■ Data to use
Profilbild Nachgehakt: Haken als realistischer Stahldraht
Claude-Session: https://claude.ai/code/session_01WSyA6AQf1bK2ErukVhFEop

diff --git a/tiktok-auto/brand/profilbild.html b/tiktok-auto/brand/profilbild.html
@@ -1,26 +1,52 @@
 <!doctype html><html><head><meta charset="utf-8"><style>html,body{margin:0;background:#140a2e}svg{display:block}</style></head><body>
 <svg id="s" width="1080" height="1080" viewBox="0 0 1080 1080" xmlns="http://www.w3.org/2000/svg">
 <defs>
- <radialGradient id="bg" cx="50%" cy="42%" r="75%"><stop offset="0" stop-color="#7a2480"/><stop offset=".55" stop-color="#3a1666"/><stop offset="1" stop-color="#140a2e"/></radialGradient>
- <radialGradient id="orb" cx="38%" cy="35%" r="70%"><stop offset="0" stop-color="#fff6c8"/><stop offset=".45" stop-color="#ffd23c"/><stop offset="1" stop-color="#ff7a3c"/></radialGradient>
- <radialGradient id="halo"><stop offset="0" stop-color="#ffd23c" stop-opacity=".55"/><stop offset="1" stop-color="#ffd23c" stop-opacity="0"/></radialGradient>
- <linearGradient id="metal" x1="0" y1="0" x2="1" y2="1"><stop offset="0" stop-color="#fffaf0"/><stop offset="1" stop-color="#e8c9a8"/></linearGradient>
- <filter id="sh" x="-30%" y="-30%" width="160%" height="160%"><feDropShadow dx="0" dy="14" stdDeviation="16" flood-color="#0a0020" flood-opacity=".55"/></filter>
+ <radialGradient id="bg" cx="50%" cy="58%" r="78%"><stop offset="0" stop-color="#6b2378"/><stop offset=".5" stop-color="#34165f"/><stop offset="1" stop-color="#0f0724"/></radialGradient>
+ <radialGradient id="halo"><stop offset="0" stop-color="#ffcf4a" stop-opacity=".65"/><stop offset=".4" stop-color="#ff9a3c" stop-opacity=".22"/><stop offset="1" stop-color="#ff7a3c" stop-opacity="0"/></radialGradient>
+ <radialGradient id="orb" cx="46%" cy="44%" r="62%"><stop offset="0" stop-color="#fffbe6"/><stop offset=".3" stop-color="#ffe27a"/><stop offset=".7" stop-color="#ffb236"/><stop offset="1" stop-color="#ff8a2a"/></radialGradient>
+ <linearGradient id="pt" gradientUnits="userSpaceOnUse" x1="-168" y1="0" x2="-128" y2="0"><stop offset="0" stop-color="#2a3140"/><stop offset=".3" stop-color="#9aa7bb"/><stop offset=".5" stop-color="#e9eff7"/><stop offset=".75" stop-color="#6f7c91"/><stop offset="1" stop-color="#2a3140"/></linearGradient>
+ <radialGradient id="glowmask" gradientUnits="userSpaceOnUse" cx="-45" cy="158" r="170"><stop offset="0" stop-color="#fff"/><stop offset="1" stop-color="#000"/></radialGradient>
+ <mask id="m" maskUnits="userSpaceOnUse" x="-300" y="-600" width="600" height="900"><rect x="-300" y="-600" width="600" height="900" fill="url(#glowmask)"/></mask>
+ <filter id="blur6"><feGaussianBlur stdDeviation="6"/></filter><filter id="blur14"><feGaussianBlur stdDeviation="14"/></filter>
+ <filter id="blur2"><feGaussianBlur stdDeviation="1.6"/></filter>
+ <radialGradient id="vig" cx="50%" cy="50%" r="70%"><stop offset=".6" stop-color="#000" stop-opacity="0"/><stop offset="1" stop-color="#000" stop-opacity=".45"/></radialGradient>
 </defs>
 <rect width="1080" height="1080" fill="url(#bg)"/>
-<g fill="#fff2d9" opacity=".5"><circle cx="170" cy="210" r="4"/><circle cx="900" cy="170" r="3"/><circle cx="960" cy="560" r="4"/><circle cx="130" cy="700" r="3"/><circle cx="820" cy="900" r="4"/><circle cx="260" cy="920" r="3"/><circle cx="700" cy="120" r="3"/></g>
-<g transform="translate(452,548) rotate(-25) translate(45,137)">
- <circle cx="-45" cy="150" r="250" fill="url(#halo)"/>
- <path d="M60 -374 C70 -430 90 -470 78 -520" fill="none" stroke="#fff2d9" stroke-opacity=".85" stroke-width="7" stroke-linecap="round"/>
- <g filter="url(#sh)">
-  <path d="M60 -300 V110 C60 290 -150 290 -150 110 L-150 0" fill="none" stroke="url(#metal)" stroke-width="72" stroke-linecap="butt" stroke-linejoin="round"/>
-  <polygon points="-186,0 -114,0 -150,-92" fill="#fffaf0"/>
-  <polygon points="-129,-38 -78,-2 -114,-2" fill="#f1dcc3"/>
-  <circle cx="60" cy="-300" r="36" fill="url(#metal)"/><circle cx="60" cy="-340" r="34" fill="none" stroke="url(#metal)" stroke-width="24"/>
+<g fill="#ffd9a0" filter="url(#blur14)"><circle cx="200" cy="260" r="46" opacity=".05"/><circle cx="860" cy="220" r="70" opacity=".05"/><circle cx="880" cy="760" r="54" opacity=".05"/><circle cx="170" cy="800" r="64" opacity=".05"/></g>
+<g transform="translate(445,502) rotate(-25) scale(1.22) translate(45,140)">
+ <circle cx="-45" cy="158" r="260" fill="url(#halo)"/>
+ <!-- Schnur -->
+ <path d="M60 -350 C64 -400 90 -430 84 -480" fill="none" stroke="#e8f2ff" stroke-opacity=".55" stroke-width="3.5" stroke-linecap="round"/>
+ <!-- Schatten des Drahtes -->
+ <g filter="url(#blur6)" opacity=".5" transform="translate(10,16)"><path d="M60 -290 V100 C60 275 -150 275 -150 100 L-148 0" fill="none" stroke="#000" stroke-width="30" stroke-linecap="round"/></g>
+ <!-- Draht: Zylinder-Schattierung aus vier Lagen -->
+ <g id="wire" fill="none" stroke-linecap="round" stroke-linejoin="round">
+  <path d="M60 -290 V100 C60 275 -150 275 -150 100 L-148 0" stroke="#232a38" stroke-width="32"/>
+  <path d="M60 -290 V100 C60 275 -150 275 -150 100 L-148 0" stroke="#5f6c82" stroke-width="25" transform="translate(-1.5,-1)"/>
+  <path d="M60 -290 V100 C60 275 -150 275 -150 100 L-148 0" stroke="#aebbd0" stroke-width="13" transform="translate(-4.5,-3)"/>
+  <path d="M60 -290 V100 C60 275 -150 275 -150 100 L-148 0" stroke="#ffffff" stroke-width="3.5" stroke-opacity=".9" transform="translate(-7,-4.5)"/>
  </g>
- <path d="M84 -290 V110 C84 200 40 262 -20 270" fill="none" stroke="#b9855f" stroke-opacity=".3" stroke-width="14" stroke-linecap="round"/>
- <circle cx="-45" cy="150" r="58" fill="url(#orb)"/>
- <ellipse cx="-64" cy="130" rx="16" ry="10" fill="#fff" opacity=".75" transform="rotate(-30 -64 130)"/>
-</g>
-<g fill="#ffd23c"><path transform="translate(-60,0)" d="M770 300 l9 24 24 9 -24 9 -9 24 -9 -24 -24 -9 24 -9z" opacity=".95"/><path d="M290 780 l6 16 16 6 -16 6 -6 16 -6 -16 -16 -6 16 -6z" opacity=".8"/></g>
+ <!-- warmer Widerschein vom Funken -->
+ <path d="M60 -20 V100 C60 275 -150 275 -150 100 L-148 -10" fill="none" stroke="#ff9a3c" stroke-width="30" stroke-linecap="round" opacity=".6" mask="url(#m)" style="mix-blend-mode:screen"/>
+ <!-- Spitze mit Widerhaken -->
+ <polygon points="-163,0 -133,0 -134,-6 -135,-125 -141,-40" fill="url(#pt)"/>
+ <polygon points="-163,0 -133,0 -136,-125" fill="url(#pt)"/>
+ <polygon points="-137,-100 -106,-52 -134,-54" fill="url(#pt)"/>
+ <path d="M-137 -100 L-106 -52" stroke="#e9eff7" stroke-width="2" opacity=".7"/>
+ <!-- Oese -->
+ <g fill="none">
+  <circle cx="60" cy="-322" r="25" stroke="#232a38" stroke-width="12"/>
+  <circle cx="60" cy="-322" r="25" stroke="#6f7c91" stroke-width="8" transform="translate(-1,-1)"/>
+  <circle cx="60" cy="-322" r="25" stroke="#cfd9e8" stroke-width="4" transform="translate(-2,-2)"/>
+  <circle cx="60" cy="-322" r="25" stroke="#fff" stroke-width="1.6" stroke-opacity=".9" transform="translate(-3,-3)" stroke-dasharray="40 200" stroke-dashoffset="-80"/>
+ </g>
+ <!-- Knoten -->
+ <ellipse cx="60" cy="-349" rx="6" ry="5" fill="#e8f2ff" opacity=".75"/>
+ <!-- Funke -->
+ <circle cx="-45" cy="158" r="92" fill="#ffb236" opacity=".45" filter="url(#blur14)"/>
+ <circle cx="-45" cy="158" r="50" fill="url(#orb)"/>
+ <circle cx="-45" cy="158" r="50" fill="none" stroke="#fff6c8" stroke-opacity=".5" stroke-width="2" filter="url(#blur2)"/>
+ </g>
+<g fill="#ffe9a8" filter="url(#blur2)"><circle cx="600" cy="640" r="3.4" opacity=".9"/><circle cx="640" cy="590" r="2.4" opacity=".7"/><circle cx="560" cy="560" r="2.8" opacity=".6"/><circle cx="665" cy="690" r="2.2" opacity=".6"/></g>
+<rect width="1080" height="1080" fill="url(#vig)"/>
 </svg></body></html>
---
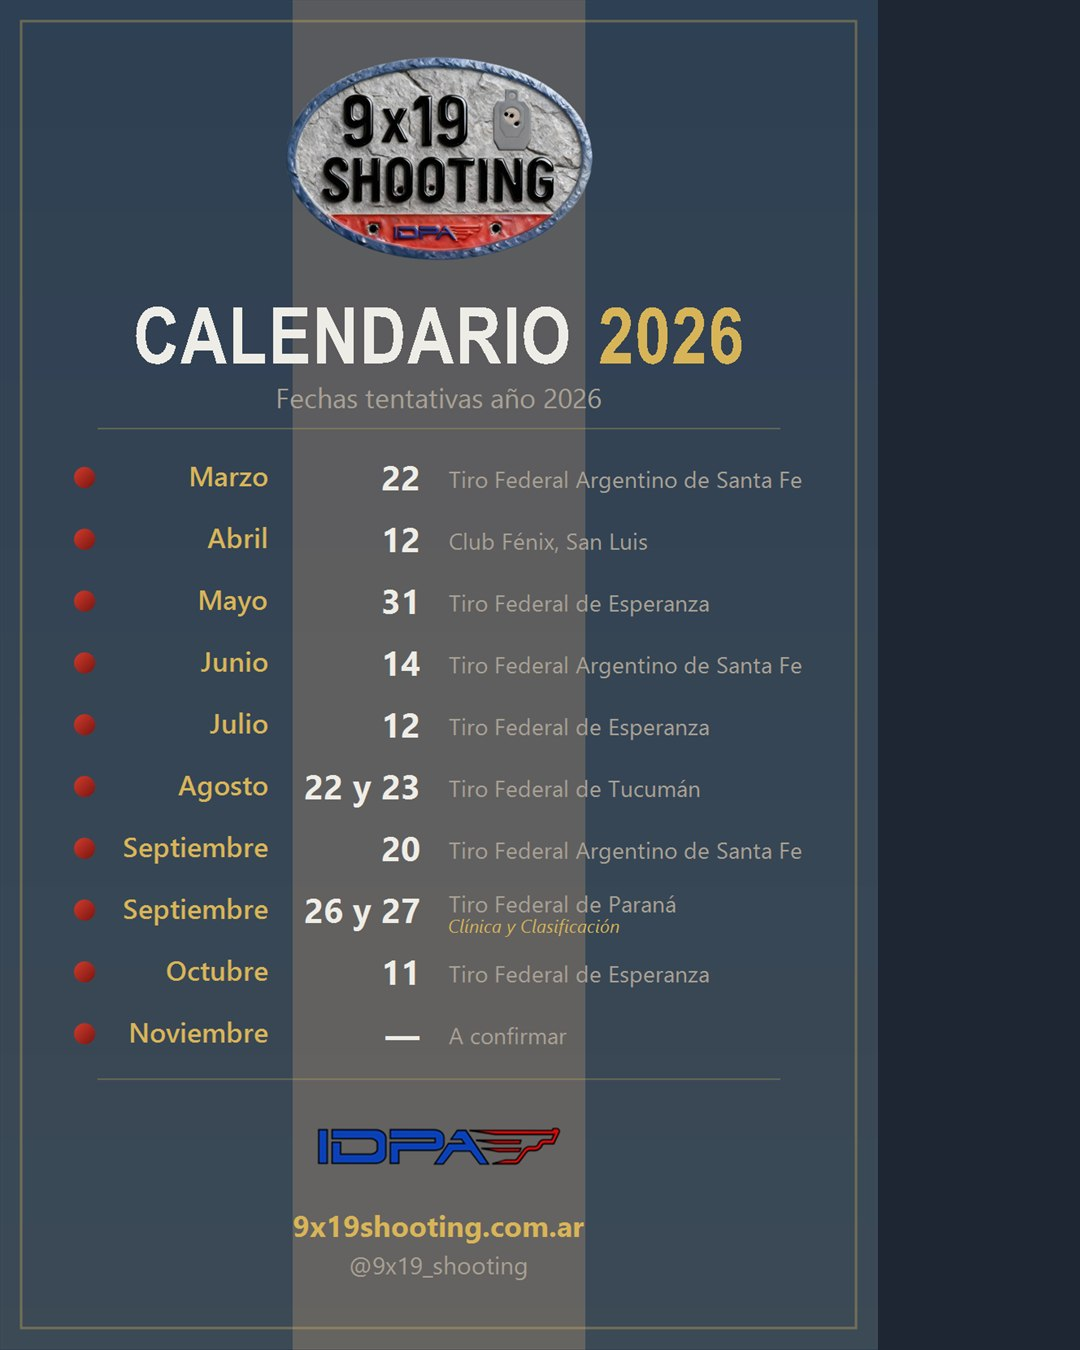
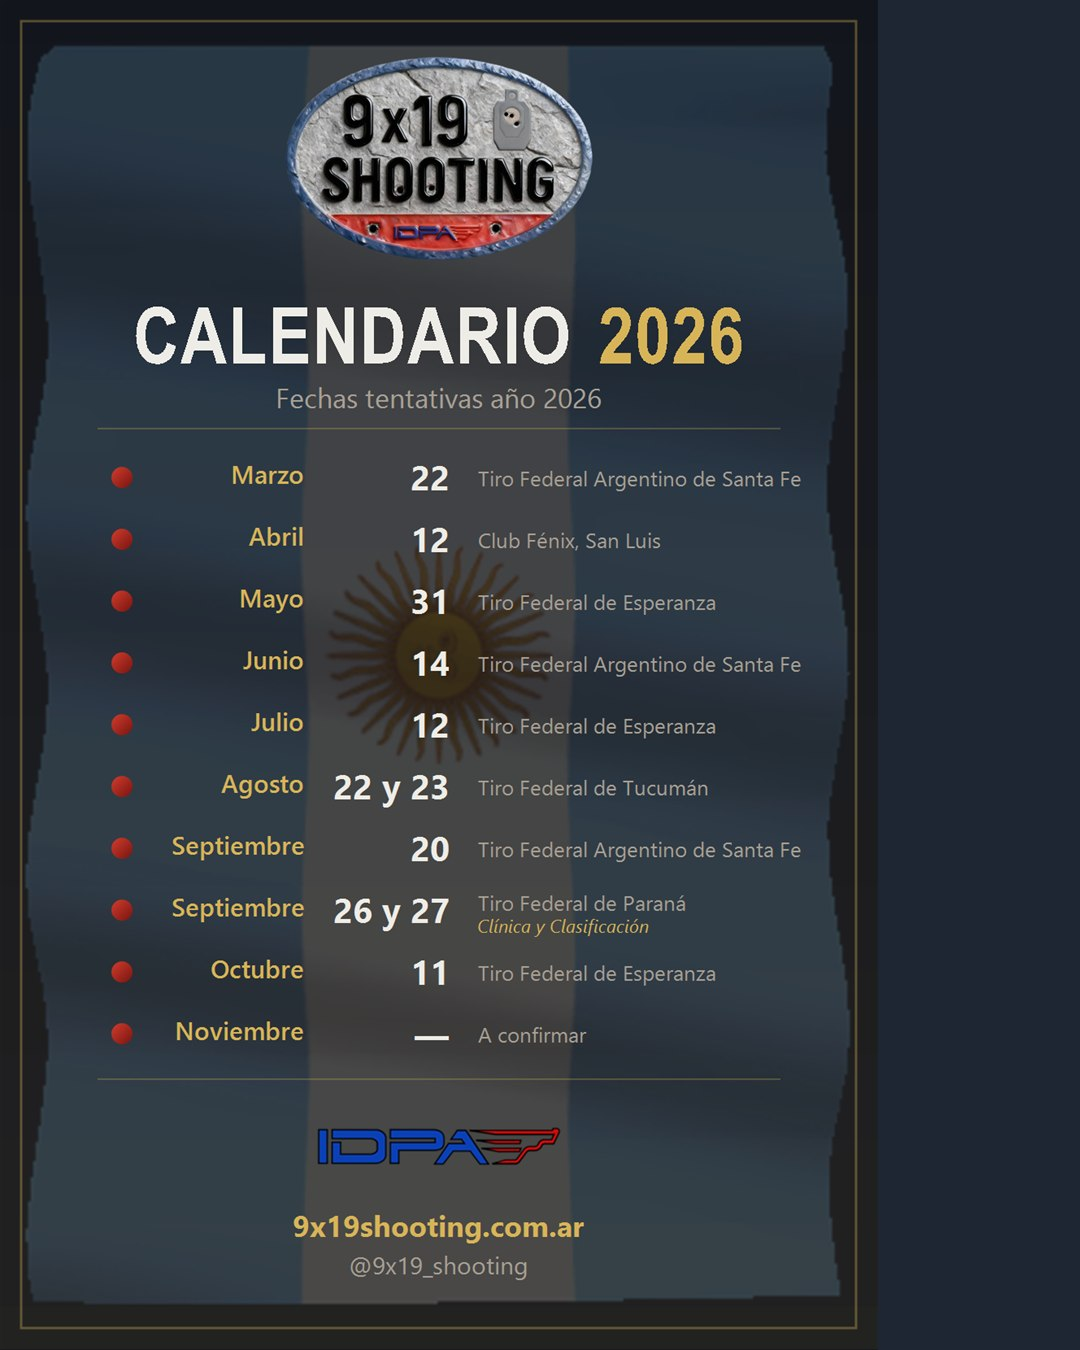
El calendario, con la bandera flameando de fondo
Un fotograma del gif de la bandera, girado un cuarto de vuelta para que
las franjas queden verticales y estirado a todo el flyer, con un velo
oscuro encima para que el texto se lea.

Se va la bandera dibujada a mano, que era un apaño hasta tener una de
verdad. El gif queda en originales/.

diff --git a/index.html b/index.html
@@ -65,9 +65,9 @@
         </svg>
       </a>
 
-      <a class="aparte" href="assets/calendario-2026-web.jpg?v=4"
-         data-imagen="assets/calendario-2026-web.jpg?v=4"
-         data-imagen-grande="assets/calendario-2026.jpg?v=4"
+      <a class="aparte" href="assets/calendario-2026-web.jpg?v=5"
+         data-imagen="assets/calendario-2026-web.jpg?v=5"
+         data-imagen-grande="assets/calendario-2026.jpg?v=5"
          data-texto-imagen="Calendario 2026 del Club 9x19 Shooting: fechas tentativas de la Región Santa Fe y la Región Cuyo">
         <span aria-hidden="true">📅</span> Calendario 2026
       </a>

■ Exercise description
Whenever a line of the data holds the string "html", pick that line out.

■ Result for this task
diff --git a/tiktok-auto/brand/profilbild.html b/tiktok-auto/brand/profilbild.html
 <!doctype html><html><head><meta charset="utf-8"><style>html,body{margin:0;background:#140a2e}svg{display:block}</style></head><body>
 </svg></body></html>
diff --git a/index.html b/index.html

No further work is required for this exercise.